Valverde Ancelotti

Federico Valverde joined Real Madrid as an 18-year-old, moved into the senior team under Zinedine Zidane and has become entrenched as a starter under Carlo Ancelotti. (Photo by Angel Martinez/Getty Images)

Ancelotti bet on Valverde pays off

Santiago Bernabeu celebrated Karim Benzema’s Ballon d’Or triumph before kick-off and found an unlikely goal-scoring hero by the time the referee blew his whistle to end the game on Saturday night.

The LaLiga giants were highly dependent on Benzema last season, as such the failure to lure either Kylian Mbappe or Erling Haaland this summer worried many fans that reliance on an aging forward for the second straight campaign – in addition to Barcelona’s acquisition of Robert Lewandowski – might hurt Los Blancos‘ title charge.

The Frenchman has had an injury-disrupted start to the season, Lewandowski is firing on all cylinders, but Real are on top of the table thanks to yet another masterstroke from Carlo Ancelotti.

The veteran manager bet on the goal-scoring prowess of Fede Valverde, who at one point appeared to lose the midfield battle to new arrivals Eduardo Camavinga and Aurélien Tchouaméni.

“I have told Fede Valverde that if he didn’t score at least 10 goals this season … I will tear up my coaching license and leave,” he said in September (via Fabrizio Romano).

Ancelotti, who has managed four different players in their Ballon d’Or winning seasons, certainly knows a thing or two about getting the best out of goal-scorers, and so far he is being proven right by Valverde.

The Uruguayan scored yet another goal in Real’s win 3-1 over Sevilla and became the side’s top scorer in LaLiga. The 25-yard screamer marked the third consecutive game in which he scored, and his impact in Ancelotti’s system isn’t just limited to scaring the opposition goalkeepers.

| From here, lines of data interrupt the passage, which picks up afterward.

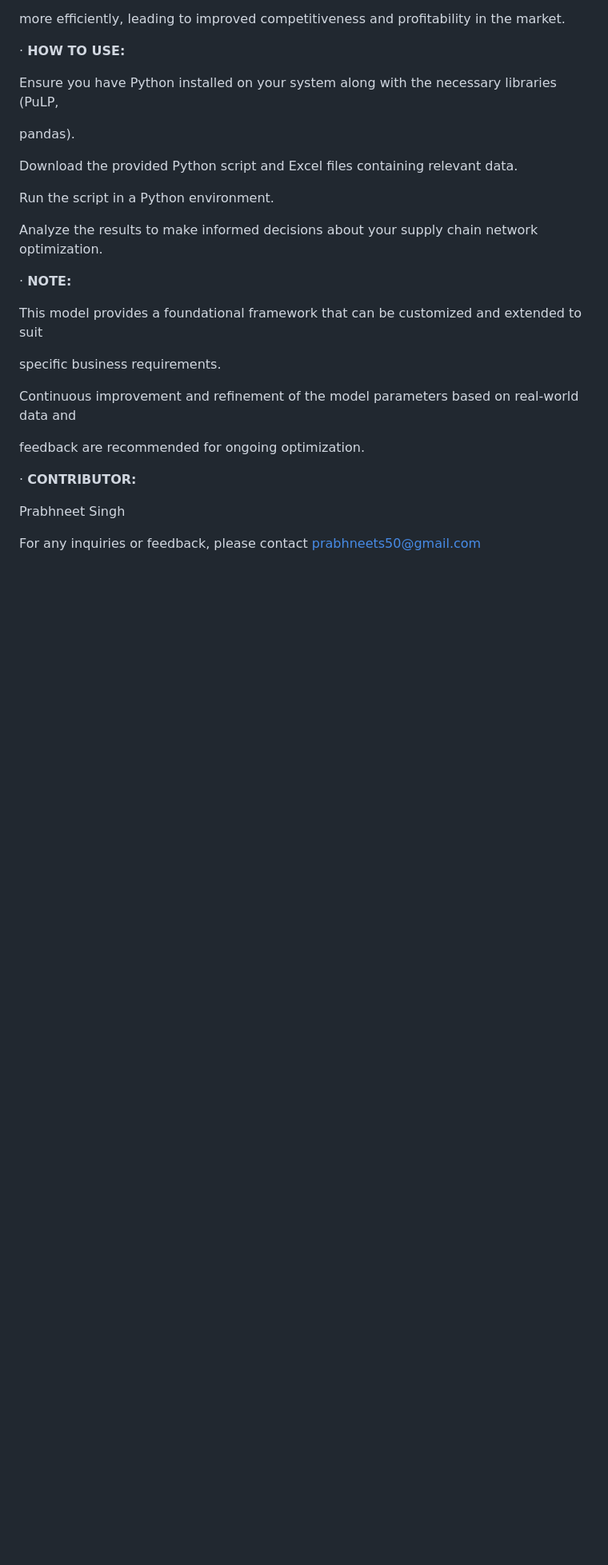
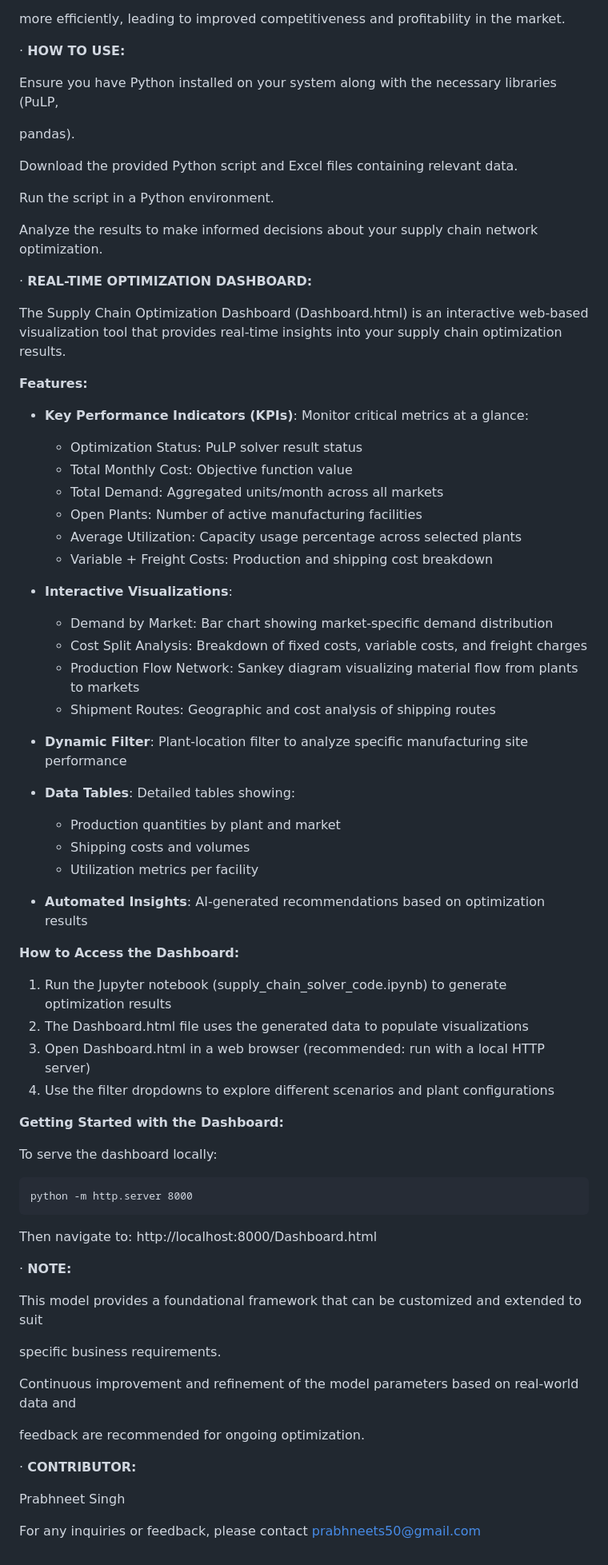
Before and after one commit to prabhneetS/SupplyChainSolver, a Markdown page: README.md, the part around the change. Shown at 80% size. Rendered like a GitHub page; blank space fills up the shorter version.

````diff
--- a/README.md
+++ b/README.md
@@ -227,6 +227,50 @@ Run the script in a Python environment.
 
 Analyze the results to make informed decisions about your supply chain network optimization.
 
+· **REAL-TIME OPTIMIZATION DASHBOARD:**
+
+The Supply Chain Optimization Dashboard (Dashboard.html) is an interactive web-based visualization tool that provides real-time insights into your supply chain optimization results.
+
+**Features:**
+
+- **Key Performance Indicators (KPIs)**: Monitor critical metrics at a glance:
+  - Optimization Status: PuLP solver result status
+  - Total Monthly Cost: Objective function value
+  - Total Demand: Aggregated units/month across all markets
+  - Open Plants: Number of active manufacturing facilities
+  - Average Utilization: Capacity usage percentage across selected plants
+  - Variable + Freight Costs: Production and shipping cost breakdown
+
+- **Interactive Visualizations**:
+  - Demand by Market: Bar chart showing market-specific demand distribution
+  - Cost Split Analysis: Breakdown of fixed costs, variable costs, and freight charges
+  - Production Flow Network: Sankey diagram visualizing material flow from plants to markets
+  - Shipment Routes: Geographic and cost analysis of shipping routes
+
+- **Dynamic Filter**: Plant-location filter to analyze specific manufacturing site performance
+
+- **Data Tables**: Detailed tables showing:
+  - Production quantities by plant and market
+  - Shipping costs and volumes
+  - Utilization metrics per facility
+
+- **Automated Insights**: AI-generated recommendations based on optimization results
+
+**How to Access the Dashboard:**
+
+1. Run the Jupyter notebook (supply_chain_solver_code.ipynb) to generate optimization results
+2. The Dashboard.html file uses the generated data to populate visualizations
+3. Open Dashboard.html in a web browser (recommended: run with a local HTTP server)
+4. Use the filter dropdowns to explore different scenarios and plant configurations
+
+**Getting Started with the Dashboard:**
+
+To serve the dashboard locally:
+```
+python -m http.server 8000
+```
+Then navigate to: http://localhost:8000/Dashboard.html
+
 · **NOTE:**
 
 This model provides a foundational framework that can be customized and extended to suit
````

Valverde has been a key player in all phases of play, slotting in as right-back, midfielder, and right-winger depending on the game state.

Real set up in a 4-3-3 formation in possession, with the 24-year-old acting as a pacy outlet on the right flank. His passing ability from wide has always been impressive, but this season he has become a very serious attacking threat by adding goals to his game.

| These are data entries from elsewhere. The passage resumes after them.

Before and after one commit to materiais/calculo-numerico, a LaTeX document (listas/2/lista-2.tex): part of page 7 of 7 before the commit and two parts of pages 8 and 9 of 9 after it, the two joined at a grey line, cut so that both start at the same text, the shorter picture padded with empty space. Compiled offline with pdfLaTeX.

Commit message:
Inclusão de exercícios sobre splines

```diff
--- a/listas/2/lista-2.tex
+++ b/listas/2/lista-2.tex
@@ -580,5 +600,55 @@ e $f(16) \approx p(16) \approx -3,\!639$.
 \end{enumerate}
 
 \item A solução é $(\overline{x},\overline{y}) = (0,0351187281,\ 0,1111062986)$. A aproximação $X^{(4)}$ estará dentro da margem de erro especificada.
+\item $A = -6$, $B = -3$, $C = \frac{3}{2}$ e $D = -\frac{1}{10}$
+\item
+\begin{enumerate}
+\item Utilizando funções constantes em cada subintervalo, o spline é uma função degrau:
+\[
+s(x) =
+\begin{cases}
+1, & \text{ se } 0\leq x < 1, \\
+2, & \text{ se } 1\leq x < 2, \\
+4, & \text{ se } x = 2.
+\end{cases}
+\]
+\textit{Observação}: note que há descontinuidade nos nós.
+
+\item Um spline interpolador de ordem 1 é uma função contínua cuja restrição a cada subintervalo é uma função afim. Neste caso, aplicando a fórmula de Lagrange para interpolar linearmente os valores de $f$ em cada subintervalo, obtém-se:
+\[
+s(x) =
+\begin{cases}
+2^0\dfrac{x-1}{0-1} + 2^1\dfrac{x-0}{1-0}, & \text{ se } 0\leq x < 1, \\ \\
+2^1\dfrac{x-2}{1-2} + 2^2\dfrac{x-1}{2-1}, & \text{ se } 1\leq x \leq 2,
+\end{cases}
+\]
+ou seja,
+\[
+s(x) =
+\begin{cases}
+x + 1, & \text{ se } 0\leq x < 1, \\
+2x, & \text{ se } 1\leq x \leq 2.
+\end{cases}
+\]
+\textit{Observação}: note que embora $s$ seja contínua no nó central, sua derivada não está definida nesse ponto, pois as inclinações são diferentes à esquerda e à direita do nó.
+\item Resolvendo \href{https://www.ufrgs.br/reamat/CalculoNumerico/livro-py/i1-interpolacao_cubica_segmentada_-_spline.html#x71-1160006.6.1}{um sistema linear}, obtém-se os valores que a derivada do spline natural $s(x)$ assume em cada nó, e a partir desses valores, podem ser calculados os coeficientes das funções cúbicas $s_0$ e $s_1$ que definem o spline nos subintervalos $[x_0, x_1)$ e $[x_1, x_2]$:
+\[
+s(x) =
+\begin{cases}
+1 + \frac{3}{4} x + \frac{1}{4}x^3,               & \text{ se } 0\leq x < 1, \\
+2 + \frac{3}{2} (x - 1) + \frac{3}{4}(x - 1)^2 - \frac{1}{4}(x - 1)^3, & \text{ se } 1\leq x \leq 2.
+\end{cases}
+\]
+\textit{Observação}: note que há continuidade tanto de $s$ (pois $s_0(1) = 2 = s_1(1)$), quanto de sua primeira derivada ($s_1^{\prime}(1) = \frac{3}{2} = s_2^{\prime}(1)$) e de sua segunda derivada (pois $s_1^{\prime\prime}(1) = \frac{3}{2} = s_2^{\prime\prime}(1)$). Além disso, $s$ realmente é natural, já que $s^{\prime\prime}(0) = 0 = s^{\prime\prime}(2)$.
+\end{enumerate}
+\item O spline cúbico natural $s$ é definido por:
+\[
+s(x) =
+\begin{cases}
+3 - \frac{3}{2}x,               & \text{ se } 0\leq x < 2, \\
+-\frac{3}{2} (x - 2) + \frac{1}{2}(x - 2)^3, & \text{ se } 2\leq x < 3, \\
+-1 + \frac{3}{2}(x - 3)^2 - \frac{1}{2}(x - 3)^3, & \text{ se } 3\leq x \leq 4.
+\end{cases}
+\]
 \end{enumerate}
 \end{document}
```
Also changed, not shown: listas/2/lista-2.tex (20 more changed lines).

In their 4-4-2 out-of-possession shape, Valverde drops into the middle of the park to prevent central midfield overloads and regularly leads the press when Real defend in a high block.

Further, he often stays narrow to become a second No. 10 alongside Luka Modric, recovers or receives the ball, and uses his physicality and dribbling abilities to push his side higher up the field in transition.

The dynamic midfielder was involved in the build-up of Real’s second goal (counter) on Saturday. Against Mallorca in September, he received a pass from Dani Ceballos inside his own half, drove forward, and found the top corner from outside the box to open the scoring.

Valverde’s insane defensive work rate really comes into play when Real defend deep. He occupies the right-back spot in a 4-5-1 shape to create numerical superiority and cover the advancing full-back (Balde during El Clásico).

The Penarol prodigy’s tactical versatility, accompanied by his newfound confidence in front of the goal has made him as important a player as Benzema, and if he continues to develop at this pace, another Ballon d’Or might soon be presented in the Spanish capital.